The attack is a well-choreographed scenario. Aircraft can hold anywhere from eight to 16 jumpers, a ‘spotter’ who stays with the plane, the pilot and provisions to make the jumpers self-sufficient for 72 hours. The spotter is responsible for the safe release of the jumpers. Once the jumpers have landed, the aircraft will circle around and drop their cargo by parachute from just above treetop height. The spotter also is responsible for communicating essential information about the wind, fire activity and the terrain to the jumpers, the pilot and to dispatch centers.
“Jumping from a plane is fun, don’t get me wrong,” said Forest Service smokejumper Colby Jackson. “But it is the people we interact with that makes this job so great.”
Jackson has been a smokejumper for the past 10 years, currently working out of the Missoula, Mont., smokejumper base. Prior to that, he was on a hotshot crew and has had extensive wildland fire management experience.
“One thing is certain,” Jackson said. “We definitely learn something new from every experience we encounter.”
Smokejumpers must be in top physical condition. They oftentimes carry more than 110 pounds on their backs when they are packing out from the fire.
Training for smokejumpers includes parachute maneuvering and emergency procedures, landing rolls, safe aircraft exiting, and you guessed it – tree climbing. Some training sites even have ‘virtual reality’ parachute jump simulators that provide on the ground practice.
“When people ask me what it takes to be a smokejumper, I say if you like the outdoors, you like adventure, you like fire, you are in good shape and you like to put in a hard day’s work, this job is for you,” said Jackson. “But be prepared, our assignments can last for 14 days in remote areas in some very challenging conditions.”
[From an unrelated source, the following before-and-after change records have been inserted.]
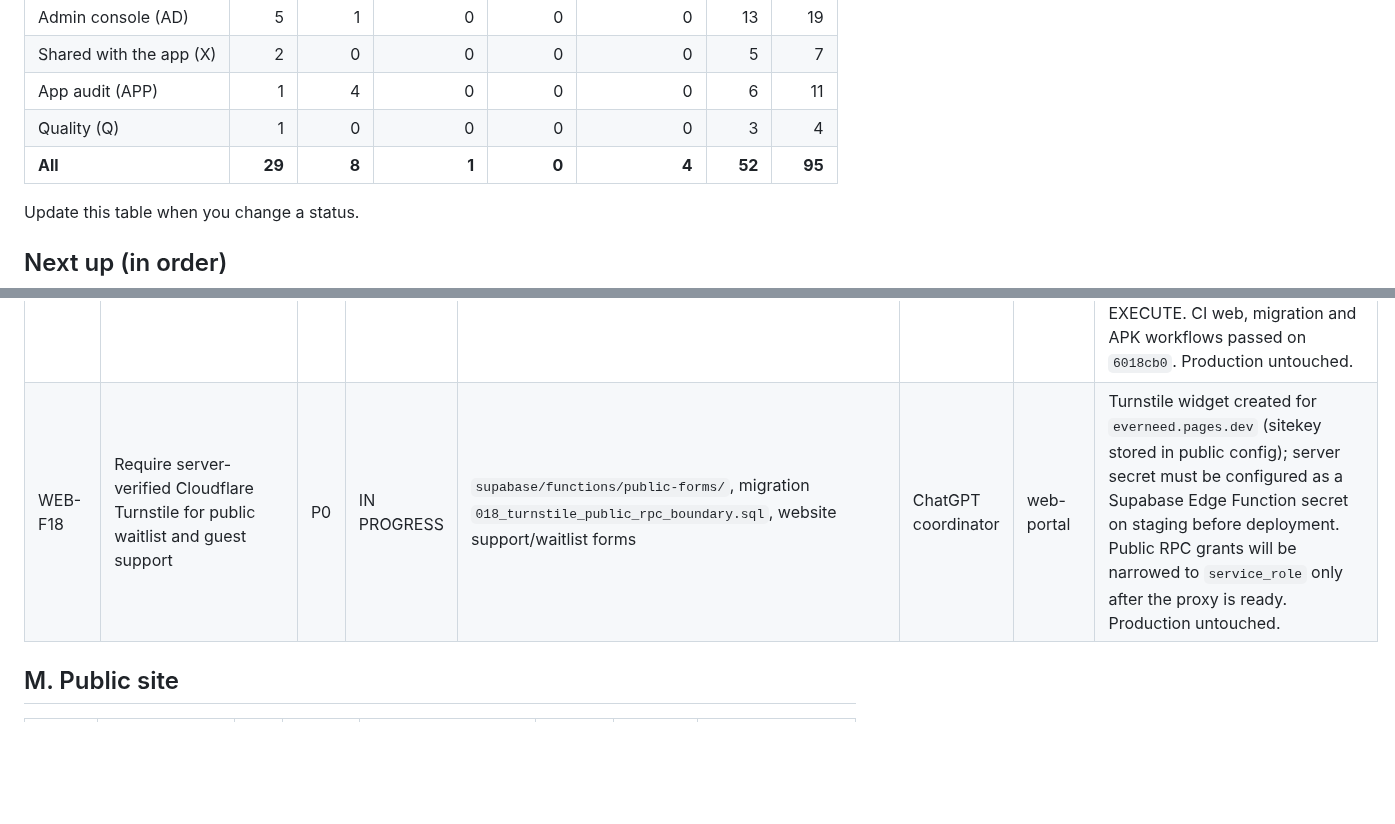
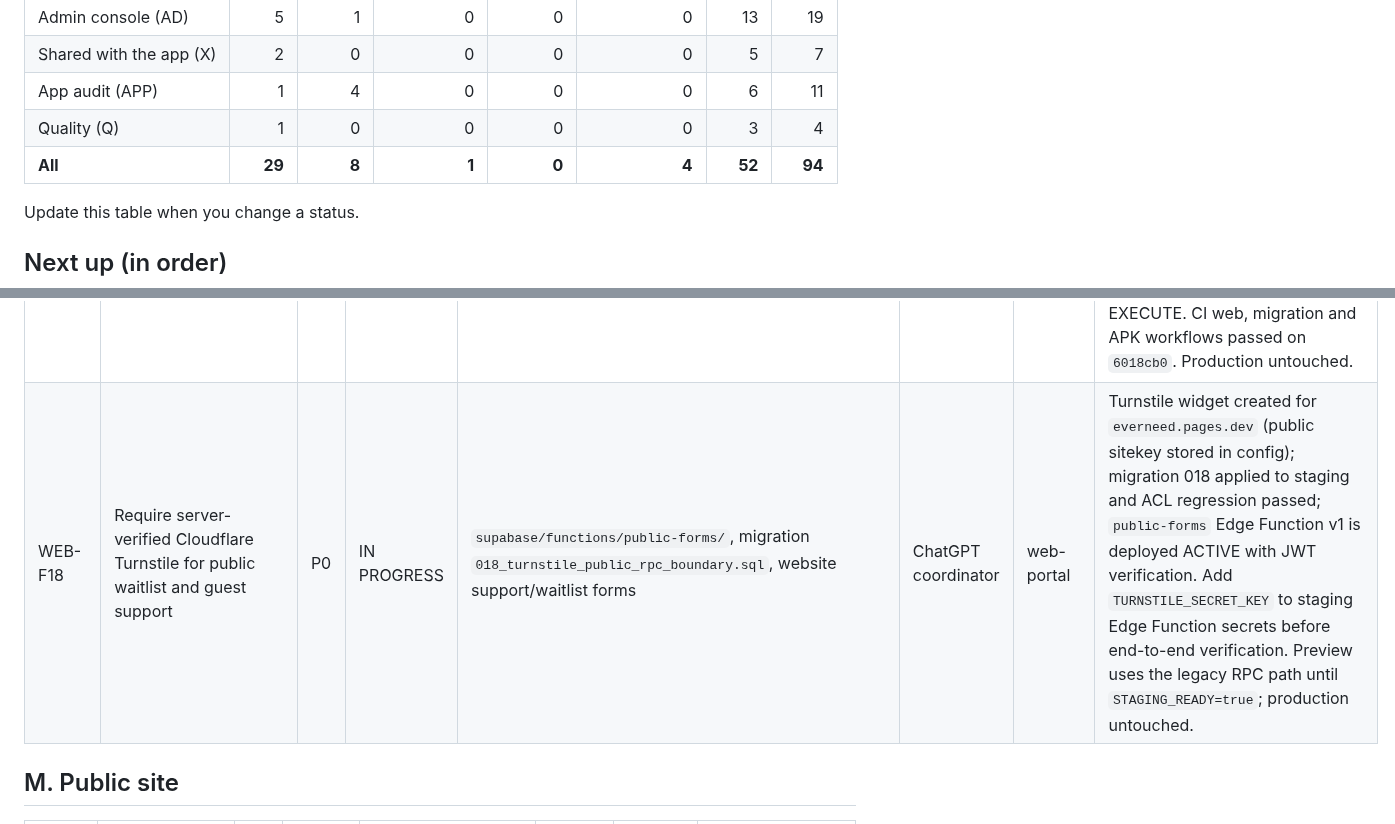
Before and after one commit to Connexa-hub/Everneed, a Markdown page: docs/WORKFLOW/WEBSITE_TRACKER.md, 2 parts joined by grey strips. Rendered like a GitHub page; blank space fills up the shorter version.

Commit message:
docs: update Turnstile staging progress

```diff
--- a/docs/WORKFLOW/WEBSITE_TRACKER.md
+++ b/docs/WORKFLOW/WEBSITE_TRACKER.md
@@ -19,7 +19,7 @@ Priority: **P0** do first, **P1** core product, **P2** important, **P3** later.
 | Shared with the app (X) | 2 | 0 | 0 | 0 | 0 | 5 | 7 |
 | App audit (APP) | 1 | 4 | 0 | 0 | 0 | 6 | 11 |
 | Quality (Q) | 1 | 0 | 0 | 0 | 0 | 3 | 4 |
-| **All** | **29** | **8** | **1** | **0** | **4** | **52** | **95** |
+| **All** | **29** | **8** | **1** | **0** | **4** | **52** | **94** |
 
 Update this table when you change a status.
 
@@ -55,7 +55,7 @@ Update this table when you change a status.
 | WEB-F15 | Real URLs instead of `#/` routes (+ `_redirects`) | P2 | TODO | `core.js` router | | | Needed for SEO and shareable store links. |
 | WEB-F16 | Harden public guest-support and waitlist RPCs | P0 | DONE | migration `016_public_rpc_security_hardening`, `supabase/tests/016_public_rpc_security_hardening.sql` | ChatGPT coordinator | web-portal | Applied to staging; public RPC regression tests passed in run `43245491269`. Six intended public RPCs remain callable; helpers are not callable by API roles. Production untouched. |
 | WEB-F17 | Audit and harden authenticated-callable SECURITY DEFINER RPCs | P0 | DONE (staging) | migration `017_authenticated_rpc_boundary_hardening`, `supabase/tests/017_authenticated_rpc_security.sql` | ChatGPT coordinator | web-portal | Reviewed all 38 functions. Staging migration run `43244981357` succeeded; SQL regression tests passed in `43245491269`; catalog check confirms 38/38 empty search paths and zero PUBLIC EXECUTE. CI web, migration and APK workflows passed on `6018cb0`. Production untouched. |
-| WEB-F18 | Require server-verified Cloudflare Turnstile for public waitlist and guest support | P0 | IN PROGRESS | `supabase/functions/public-forms/`, migration `018_turnstile_public_rpc_boundary.sql`, website support/waitlist forms | ChatGPT coordinator | web-portal | Turnstile widget created for `everneed.pages.dev` (sitekey stored in public config); server secret must be configured as a Supabase Edge Function secret on staging before deployment. Public RPC grants will be narrowed to `service_role` only after the proxy is ready. Production untouched. |
+| WEB-F18 | Require server-verified Cloudflare Turnstile for public waitlist and guest support | P0 | IN PROGRESS | `supabase/functions/public-forms/`, migration `018_turnstile_public_rpc_boundary.sql`, website support/waitlist forms | ChatGPT coordinator | web-portal | Turnstile widget created for `everneed.pages.dev` (public sitekey stored in config); migration 018 applied to staging and ACL regression passed; `public-forms` Edge Function v1 is deployed ACTIVE with JWT verification. Add `TURNSTILE_SECRET_KEY` to staging Edge Function secrets before end-to-end verification. Preview uses the legacy RPC path until `STAGING_READY=true`; production untouched. |
 
 ## M. Public site
 | ID | Task | Pri | Status | Database / files | Owner | Branch | Notes |
```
More than 270 smokejumpers are working from Forest Service bases in California, Idaho, Montana, Oregon and Washington.